Degenerative joint disease (condition): Most common type of arthritis typically from aging and wear-and-tear.
Degenerative joint disease (condition): Osteoarthritis is a form of arthritis typically caused by age-related wear-and-tear. In diagnosis, it must be distinguished from other types of arthritis including rheumatoid arthritis (second-most common type, affecting younger adults and juveniles), and various types of secondary arthritis that are caused by an underlying condition: reactive arthritis caused by an infection, psoriatic arthritis from psoriasis, gonococcal arthritis from gonorrhea, and others. Other possible conditions with arthritis-like symptoms include ankylosing spondylitis (affecting the spine) and gout.
Degenerative joint disease:
Osteoarthritis is the most common form of arthritis.
This is the form that usually comes with age and most often affects
the fingers, knees, and hips. Sometimes osteoarthritis follows an
injury to a joint.
For example, a young person might hurt his knee
badly playing soccer. Then, years after the knee has apparently
healed, he might get arthritis in his knee joint.
A sports injury to a knee when a person is young can lead to athritis years later.
Rheumatoid arthritis happens when the body's own defense system doesn't work properly. It affects joints, bones, and organs--often the hands and feet. You may feel sick or tired, and you may have a fever.
Other conditions can also cause arthritis. Some include:
Gout, in which crystals build up in the joints.

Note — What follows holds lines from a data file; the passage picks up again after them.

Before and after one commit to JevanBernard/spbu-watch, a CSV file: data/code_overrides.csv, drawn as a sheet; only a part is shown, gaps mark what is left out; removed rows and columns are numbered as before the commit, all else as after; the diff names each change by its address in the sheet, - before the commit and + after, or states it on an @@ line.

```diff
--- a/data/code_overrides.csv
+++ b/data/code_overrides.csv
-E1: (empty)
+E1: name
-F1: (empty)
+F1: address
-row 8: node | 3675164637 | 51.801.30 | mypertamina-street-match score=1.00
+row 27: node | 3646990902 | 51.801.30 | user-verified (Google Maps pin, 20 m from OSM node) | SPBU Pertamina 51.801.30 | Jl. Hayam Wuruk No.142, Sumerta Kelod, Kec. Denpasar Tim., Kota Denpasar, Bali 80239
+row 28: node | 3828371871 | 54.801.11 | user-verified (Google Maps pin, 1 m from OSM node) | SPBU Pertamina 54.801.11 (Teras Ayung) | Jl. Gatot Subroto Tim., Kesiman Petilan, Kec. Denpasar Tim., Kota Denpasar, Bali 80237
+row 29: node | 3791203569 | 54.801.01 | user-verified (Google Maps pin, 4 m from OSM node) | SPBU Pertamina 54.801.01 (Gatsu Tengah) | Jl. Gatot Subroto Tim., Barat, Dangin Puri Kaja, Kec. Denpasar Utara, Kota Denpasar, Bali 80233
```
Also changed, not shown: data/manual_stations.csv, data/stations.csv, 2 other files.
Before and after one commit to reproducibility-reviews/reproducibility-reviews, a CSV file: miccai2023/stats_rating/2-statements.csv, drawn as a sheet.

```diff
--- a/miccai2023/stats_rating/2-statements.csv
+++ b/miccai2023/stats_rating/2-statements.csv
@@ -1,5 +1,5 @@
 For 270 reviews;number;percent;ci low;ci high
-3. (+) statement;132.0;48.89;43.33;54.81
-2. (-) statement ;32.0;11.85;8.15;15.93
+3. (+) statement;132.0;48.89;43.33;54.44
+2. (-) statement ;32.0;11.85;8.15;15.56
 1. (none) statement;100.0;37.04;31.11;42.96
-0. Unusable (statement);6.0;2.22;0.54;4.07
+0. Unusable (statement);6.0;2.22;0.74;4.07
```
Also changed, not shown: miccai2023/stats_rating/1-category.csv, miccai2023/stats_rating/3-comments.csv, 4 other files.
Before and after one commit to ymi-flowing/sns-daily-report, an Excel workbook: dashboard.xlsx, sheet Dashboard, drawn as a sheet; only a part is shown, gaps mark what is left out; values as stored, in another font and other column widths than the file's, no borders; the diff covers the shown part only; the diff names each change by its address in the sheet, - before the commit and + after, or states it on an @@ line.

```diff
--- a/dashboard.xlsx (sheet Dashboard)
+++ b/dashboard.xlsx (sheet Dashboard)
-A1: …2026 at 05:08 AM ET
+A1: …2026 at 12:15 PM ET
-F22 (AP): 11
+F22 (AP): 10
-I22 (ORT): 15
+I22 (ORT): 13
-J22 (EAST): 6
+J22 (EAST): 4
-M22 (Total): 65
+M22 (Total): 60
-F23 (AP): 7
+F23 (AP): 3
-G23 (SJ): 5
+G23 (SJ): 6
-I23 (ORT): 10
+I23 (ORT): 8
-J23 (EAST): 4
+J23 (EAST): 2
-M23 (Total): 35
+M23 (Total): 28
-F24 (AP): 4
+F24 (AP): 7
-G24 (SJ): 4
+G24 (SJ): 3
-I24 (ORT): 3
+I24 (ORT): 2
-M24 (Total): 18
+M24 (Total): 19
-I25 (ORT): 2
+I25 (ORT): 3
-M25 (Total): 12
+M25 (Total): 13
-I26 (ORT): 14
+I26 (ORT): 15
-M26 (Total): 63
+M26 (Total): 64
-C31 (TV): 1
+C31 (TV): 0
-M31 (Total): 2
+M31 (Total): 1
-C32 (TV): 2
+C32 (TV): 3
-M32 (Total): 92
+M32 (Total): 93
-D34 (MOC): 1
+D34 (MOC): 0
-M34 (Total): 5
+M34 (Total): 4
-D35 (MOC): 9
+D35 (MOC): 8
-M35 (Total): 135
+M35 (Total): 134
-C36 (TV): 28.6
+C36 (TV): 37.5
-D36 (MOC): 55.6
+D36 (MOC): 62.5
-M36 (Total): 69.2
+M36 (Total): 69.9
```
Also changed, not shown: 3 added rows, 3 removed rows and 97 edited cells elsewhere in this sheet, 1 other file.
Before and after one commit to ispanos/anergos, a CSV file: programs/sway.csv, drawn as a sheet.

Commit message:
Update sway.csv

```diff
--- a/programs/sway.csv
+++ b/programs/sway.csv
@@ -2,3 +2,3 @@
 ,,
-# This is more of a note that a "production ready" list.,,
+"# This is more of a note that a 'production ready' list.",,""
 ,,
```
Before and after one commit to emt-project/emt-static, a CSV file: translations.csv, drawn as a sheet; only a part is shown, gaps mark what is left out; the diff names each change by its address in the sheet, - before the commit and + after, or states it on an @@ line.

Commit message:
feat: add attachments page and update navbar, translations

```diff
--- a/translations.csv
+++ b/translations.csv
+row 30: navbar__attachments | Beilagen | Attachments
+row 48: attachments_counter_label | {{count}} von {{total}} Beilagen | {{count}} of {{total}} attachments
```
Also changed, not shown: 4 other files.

It usually affects the big toe.
Lupus (LOOP-us), in which the body's defense system can harm the joints, the heart, the skin, the kidneys, and other organs.
Viral hepatitis (VY-rul HEP-ah-TY-tis), in which an infection of the liver can cause arthritis.
Rheumatoid arthritis can make it hard to hold a pencil or a brush.
Do I Have Arthritis?Top
Have a fever.
Have trouble breathing.
Get a rash or itch.
These symptoms may also be signs of other illnesses.
Having stiffness or pain when you move could be a sign of arthritis.
What Can I Do?Top
How Will the Doctor Help?Top
How Should I Use Arthritis Medicine?Top
What If I Still Hurt?Top
Take a warm shower.
Do some gentle stretching exercises.
Use an ice pack on the sore area.
Rest the sore joint.
If you still hurt after using your medicine correctly
and doing one or more of these things, call your doctor. Another kind
of medicine might work better for you. Some people can also benefit
from surgery, such as joint replacement. 1
More information on medical condition: Osteoarthritis:
- Introduction: Osteoarthritis
- Basic Summary for Osteoarthritis
- Types of Osteoarthritis
- Causes of Osteoarthritis
- Risk Factors for Osteoarthritis
- Symptoms of Osteoarthritis
- Complications of Osteoarthritis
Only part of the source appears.